Pie, Thomas, 1560-1610. / [1597] An houreglasse contayning I a computation from the beginning of time to Christ by X. articles. II A confirmation of the same for the times controuersed before Christ: as also that there wanteth a yeare after Christ, in the vsuall computation. With other matters, offered to the iudgement of the learned, and vse of the studious in chronologie and historie. By Thomas Pie Doctor of Diuinitie.
R. R., minister of Gods Word. / [1615] The house-holders helpe, for domesticall discipline: or A familiar conference of household instruction and correction fit for the godly gouernment of Christian families. Dedicated to all religious house-holders by R.R. minister of Gods Word.
Brookes, Matthew, fl. 1626-1657. / [1627] The house of God The sure foundation, the stones, the vvorkmen and order of the building. The incomparable strength of that house, and the vaine assaults and batteries of Satan and all his power. In a sermon preached at Pauls Crosse, December 24, 1626. / By Matthevv Brookes.
England and Wales. Parliament. House of Lords. / [Anno 1646] The House of Lords answer to the citie of Londons remonstrance.
One of the loyal inhabitants of that antient burrough. / [1681] How and rich an impartial account of the proceedings at the late election of burgesses for the burrough of Southwark : wherein are discovered the palpable forgeries of Elephant Smith in his pretended relation of the same / by one of the loyal inhabitants of that antient burrough.
Stanbridge, John, 1463-1510. / [ca. 1505] [How many partes of reson ben there]
Naylor, James, 1617?-1660. / [1660] How sin is strengthened and how it is overcome
Naylor, James, 1617?-1660. / [1665?] How sin is strengthened, and how it is overcome
Naylor, James, 1617?-1660. / [1662] How the ground of temptation is in the heart of the creature
Baker, Richard, d. 1697. / [166-?] How the love of God is the true ground of hatred of sin
Member of the same church. / [1687] How the members of the Church of England ought to behave themselves under a Roman Catholic king with reference to the test and penal laws in a letter to a friend / by a member of the same church.
Baxter, Richard, 1615-1691. / [ca. 1691] How to be certainly saved. Instructions for a holy life [I.] The necessity, reason and means of holiness. [II.] The parts and practice of a holy life. For personal direction, and for family instruction. With two short catechisms, and prayers. Written by Rich. Baxter.
Shaw, John, writer on agriculture. / [1637?] How to order any land, so as it may reteyne all the moysture that falleth thereon, and to improve it thereby

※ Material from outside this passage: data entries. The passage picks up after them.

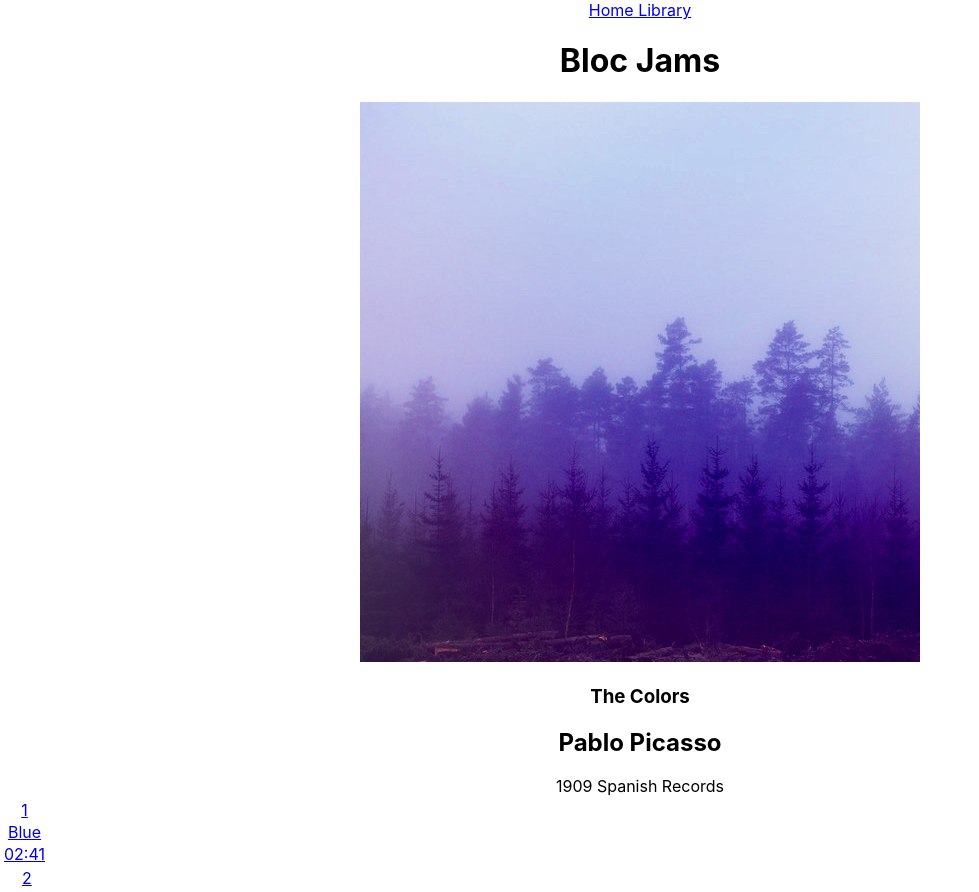
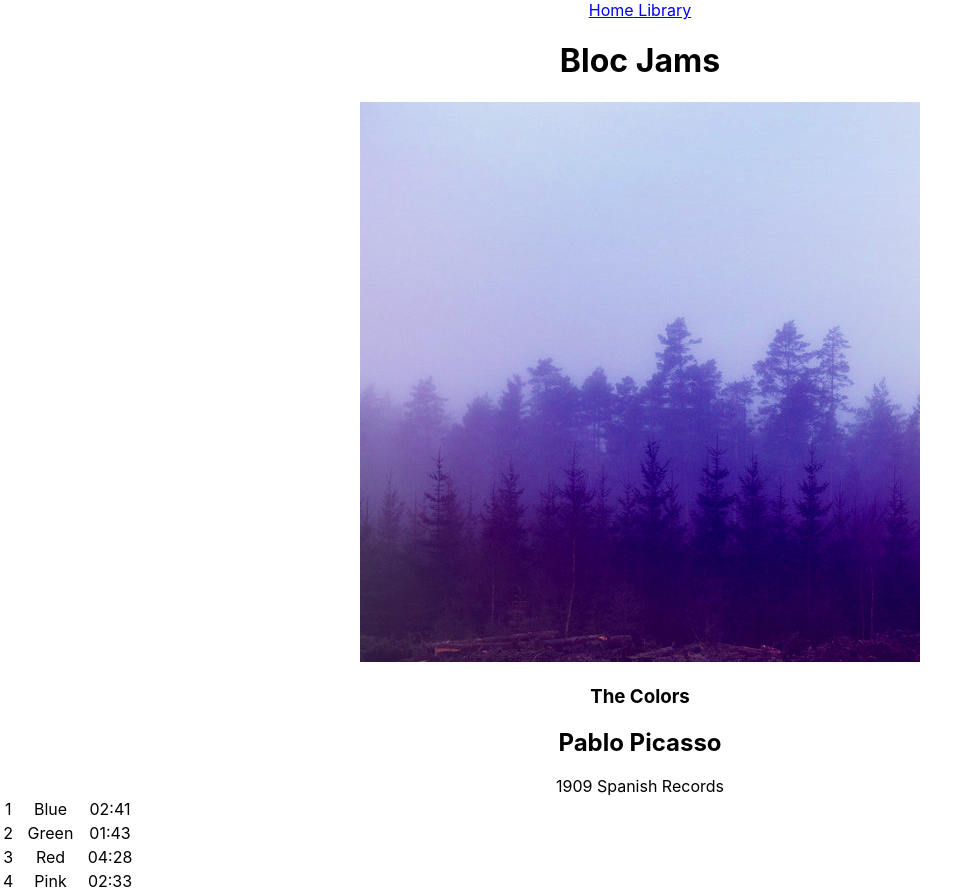
Before and after one commit to AdrienneNKing/bloc-jams-react, a React (Create React App) app: page /album/the-colors in a window 1280 px wide. Shown: the top 892 px of the page, without its empty margins (0-979 px from the left). Built offline with nearby package versions, Linux system fonts and the light colour scheme; some icons are missing.

Commit message:
Edit to table

```diff
--- a/src/components/Album.js
+++ b/src/components/Album.js
@@ -153,23 +153,17 @@
             <col id="song-duration-column" />
           </colgroup>
           <tbody id="songs-table-body">
-          {
-              this.state.album.songs.map( (song, index) => {
-                return (
-                  <Link to={`${song.audioSrc}`}
-                  key={index}
-                  onClick={(e) => this.handleSongClick(e, song)}
-                  onMouseEnter={() => this.handleSongHover(song)}
-                  onMouseLeave={() =>this.handleSongHover(song)}>
-                    <div id="songs-table-div">
-                      <tr>{this.renderNumber(song, index + 1)}</tr>
-                      <tr>{song.title}</tr>
-                      <tr>{this.formatTime(song.duration)}</tr>
-                    </div>
-                  </Link>
-                )
-              })
-           }
+          {this.state.album.songs.map((song, index) =>
+            <tr key={index}
+                onClick={(e) => this.handleSongClick(e, song)}
+                onMouseEnter={() => this.handleSongHover(song)}
+                onMouseLeave={() =>this.handleSongHover(song)}
+            >
+              <td>{this.renderNumber(song, index + 1)}</td>
+              <td>{song.title}</td>
+              <td>{this.formatTime(song.duration)}</td>
+            </tr>
+          )}
           </tbody>
         </table>
         <PlayerBar
```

Hodges, John, fl. 1672-1674. / [1666?] How to revive the Golden Age with the true causes of the vvant of good trading, and money, in these kingdoms; and how yet to remedy them, and to make these kingdoms exceed all others, in riches and power. Humbly presented to the consideration of the Parliament.
[1696?] How without any charge to the publick, to raise four hundred thousand pounds certain, from what is supposed to afford two hundred and fifty thousand pounds only.
[ca. 1519?] [Howe Howleglas deseyued a wynedrawer in Lubeke].